The Big Parade is overlong, not entirely involving and sometimes not as well constructed, but it is a very good anti-war film with excellent action sequences, beautiful cinematography with some wonderful imagery and excellent direction and acting. But the highlights were those romantic scenes which were heartwarming, funny and immensely charming.
What a movie! What a storytelling, what a love story! And those nightmarish battle scenes. Watching this movie you keep thinking what's happened to the modern cinema. They just don't make movies like that anymore.
A wonderful film on its own merits and one that is a must-see for any fans of classic cinema. What makes the movie work so well is the relationship between the three main characters. The actors all manage to convey a fully three-dimensional bond that is funny, heartwarming, and gut-wrenching. Their onscreen energy is magnetic and, despite having to overact to compensate for a lack of sound, hardly comes across as silly. One other thing that needs to be said is the sheer size of this film. The battle scenes in this are huge and surprisingly brutal. This can be a very violent movie when it needs to be and its sudden bursts are very jarring but effective. One can easily see where many war movies, from All Quiet on the Western Front to Saving Private Ryan, took their visual and storytelling cues. This is a war film that, unfortunately, seems to be largely forgotten by the general public and it shouldn't be. Let it be celebrated.
Who'd like it: Film buffs will surely be engrossed. If you're looking for something for action-packed, then this isn't for you.

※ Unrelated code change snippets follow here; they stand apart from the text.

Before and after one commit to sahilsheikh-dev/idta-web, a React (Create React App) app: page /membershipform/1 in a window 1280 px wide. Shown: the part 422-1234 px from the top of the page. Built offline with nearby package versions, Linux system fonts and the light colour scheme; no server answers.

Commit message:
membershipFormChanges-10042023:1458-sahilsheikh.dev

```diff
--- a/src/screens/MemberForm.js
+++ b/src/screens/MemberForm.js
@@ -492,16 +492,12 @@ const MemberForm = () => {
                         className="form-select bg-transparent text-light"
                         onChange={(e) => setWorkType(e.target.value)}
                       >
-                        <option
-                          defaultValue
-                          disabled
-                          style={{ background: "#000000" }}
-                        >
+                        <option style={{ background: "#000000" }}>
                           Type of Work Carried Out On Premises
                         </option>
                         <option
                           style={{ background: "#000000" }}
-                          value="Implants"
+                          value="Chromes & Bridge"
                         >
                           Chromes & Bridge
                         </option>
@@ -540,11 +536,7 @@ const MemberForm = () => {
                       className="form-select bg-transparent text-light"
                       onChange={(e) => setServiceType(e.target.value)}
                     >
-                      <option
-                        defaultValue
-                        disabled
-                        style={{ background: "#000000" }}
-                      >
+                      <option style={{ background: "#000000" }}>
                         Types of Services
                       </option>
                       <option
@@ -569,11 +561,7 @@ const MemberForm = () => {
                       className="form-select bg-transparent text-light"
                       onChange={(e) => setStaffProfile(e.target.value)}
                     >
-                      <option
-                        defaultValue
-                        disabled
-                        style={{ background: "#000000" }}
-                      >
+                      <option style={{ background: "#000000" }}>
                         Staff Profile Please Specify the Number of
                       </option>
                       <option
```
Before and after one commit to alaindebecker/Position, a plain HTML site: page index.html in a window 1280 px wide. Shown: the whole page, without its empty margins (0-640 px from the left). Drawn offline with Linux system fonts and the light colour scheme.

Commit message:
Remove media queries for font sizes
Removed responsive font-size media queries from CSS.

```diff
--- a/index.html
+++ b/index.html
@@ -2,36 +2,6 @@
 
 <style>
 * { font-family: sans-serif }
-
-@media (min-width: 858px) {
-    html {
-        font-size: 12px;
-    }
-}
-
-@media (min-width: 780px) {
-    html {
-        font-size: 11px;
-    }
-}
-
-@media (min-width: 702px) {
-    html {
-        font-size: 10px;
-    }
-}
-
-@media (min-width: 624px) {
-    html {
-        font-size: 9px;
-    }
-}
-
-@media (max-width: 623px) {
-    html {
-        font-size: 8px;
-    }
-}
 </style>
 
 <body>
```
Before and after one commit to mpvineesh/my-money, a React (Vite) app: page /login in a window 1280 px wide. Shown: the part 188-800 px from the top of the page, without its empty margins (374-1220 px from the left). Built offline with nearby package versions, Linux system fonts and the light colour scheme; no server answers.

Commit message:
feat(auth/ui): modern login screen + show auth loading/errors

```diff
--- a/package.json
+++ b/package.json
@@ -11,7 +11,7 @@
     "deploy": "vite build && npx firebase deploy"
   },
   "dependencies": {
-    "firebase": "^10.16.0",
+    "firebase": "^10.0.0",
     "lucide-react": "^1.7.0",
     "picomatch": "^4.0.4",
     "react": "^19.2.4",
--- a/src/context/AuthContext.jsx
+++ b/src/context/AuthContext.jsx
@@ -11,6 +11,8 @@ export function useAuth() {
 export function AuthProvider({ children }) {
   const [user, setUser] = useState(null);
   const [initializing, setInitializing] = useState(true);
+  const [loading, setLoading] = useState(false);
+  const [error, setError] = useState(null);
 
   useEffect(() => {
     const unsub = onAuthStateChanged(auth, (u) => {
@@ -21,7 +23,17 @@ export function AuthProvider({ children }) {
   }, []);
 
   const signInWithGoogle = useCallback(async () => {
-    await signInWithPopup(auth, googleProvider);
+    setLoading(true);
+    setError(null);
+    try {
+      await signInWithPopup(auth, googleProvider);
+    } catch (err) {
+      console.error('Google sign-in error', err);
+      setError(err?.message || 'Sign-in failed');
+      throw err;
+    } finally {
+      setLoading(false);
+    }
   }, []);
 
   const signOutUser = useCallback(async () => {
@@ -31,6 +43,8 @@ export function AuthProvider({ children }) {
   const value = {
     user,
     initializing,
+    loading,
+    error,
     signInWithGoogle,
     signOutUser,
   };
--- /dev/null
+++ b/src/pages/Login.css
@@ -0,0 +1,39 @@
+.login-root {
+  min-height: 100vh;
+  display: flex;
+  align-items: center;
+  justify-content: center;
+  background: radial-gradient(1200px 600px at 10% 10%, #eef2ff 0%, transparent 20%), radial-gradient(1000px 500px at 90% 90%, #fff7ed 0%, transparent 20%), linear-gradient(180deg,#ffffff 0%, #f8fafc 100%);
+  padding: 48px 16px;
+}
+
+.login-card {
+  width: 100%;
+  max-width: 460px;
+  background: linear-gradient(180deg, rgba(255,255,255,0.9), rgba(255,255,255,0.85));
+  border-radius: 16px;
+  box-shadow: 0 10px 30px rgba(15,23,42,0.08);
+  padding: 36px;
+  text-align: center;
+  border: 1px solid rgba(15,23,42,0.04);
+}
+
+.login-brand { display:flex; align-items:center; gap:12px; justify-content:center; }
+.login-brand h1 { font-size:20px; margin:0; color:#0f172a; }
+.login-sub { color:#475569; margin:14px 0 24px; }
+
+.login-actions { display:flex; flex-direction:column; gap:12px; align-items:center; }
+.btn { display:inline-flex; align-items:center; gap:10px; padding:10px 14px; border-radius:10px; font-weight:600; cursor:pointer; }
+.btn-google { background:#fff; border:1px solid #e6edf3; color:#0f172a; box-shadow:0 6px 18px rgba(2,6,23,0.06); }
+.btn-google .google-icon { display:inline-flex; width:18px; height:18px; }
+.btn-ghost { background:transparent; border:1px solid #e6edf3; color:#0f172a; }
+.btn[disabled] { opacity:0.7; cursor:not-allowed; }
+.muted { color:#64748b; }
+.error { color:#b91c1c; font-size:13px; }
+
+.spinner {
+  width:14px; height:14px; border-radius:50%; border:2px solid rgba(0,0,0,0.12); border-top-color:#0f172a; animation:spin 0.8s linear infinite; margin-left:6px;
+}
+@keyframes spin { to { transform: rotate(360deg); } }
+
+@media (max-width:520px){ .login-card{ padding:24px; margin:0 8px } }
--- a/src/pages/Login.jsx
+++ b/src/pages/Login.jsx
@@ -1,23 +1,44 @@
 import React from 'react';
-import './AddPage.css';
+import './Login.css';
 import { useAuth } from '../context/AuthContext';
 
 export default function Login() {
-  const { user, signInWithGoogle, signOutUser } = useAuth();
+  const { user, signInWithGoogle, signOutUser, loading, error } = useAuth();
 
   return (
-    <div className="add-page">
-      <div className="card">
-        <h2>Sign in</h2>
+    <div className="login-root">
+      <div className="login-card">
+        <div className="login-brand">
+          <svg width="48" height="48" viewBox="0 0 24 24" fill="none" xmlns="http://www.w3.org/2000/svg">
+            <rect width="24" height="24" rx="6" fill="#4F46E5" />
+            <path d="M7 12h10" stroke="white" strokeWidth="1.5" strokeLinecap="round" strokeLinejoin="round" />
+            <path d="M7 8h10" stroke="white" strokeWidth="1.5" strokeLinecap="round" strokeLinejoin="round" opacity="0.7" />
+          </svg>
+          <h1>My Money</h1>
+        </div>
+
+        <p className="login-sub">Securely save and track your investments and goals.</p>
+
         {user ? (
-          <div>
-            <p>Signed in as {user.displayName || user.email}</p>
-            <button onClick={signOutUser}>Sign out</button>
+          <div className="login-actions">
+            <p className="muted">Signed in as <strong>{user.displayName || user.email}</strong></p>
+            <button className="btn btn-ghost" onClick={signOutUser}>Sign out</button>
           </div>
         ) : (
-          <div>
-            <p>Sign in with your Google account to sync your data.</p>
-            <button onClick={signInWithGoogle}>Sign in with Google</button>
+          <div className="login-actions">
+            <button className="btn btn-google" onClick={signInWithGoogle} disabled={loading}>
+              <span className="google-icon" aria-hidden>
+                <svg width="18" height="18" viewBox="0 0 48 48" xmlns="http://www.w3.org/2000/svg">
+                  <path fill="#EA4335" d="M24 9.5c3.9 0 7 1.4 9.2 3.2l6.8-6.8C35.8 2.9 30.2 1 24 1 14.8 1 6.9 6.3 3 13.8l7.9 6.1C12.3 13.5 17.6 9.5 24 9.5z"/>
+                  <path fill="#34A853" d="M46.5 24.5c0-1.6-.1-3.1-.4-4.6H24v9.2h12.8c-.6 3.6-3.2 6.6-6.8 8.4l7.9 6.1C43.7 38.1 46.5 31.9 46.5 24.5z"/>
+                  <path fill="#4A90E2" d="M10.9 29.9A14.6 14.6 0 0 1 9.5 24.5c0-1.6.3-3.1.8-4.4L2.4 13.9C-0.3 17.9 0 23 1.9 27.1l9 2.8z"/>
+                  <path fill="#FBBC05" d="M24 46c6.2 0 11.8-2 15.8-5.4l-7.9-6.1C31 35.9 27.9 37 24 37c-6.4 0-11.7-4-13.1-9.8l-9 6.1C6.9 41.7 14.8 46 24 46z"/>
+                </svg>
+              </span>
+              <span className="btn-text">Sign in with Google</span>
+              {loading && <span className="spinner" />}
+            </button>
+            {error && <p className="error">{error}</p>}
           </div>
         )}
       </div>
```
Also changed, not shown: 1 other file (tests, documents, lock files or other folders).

This is an extraordinary silent picture--2 hrs., 21 min. in length!--that is amazingly accurate in its depiction of the US army in WWI. It accurately depicts the horrors of war. Keep in mind it was filmed in 1925 only seven years following the Armistice! The version I saw on TCM was beautifully restored in HD and with a beautiful orchestral score. Don't miss it, if you get the chance to see this film. It was the most popular film of 1925 (there were no Academy Awards then). It was filmed at Kelly Field, the army base near San Antonio, the same location as the other great silent film Wings, the first Oscar winner.